--- What you have to do ---
Find the lines in the records below that contain "templates", and report each of them.

--- Available data ---
_ _ _

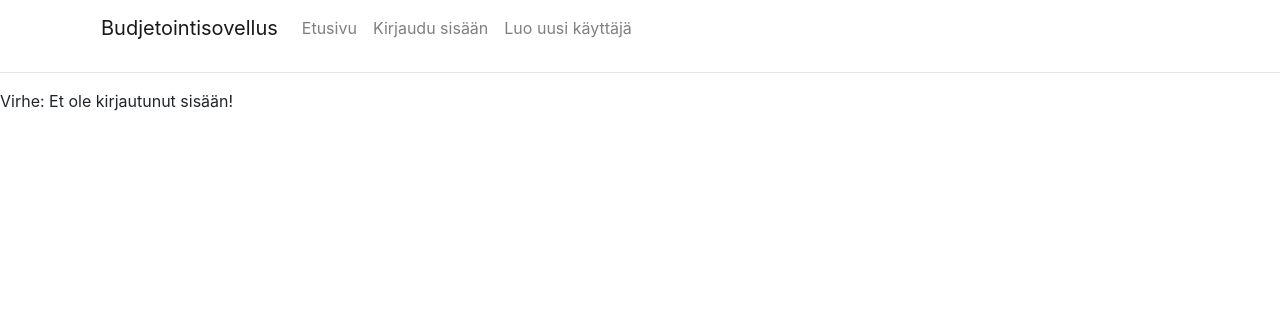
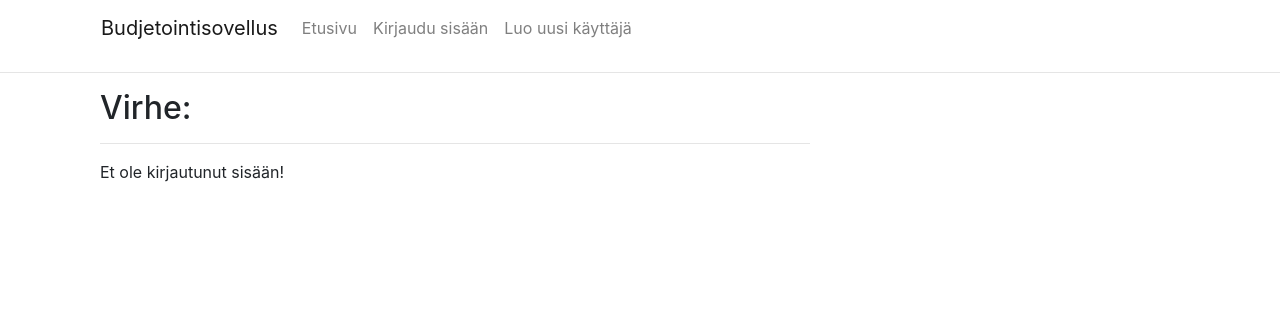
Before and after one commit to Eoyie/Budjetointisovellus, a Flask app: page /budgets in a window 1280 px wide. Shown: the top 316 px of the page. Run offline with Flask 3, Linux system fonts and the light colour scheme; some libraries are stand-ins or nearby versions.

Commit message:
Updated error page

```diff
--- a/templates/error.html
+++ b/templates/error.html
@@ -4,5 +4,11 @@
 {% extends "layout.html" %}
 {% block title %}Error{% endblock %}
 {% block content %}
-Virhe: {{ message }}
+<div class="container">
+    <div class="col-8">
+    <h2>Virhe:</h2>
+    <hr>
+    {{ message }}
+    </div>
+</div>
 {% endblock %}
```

_ _ _

--- Result for this task ---
--- a/templates/error.html
+++ b/templates/error.html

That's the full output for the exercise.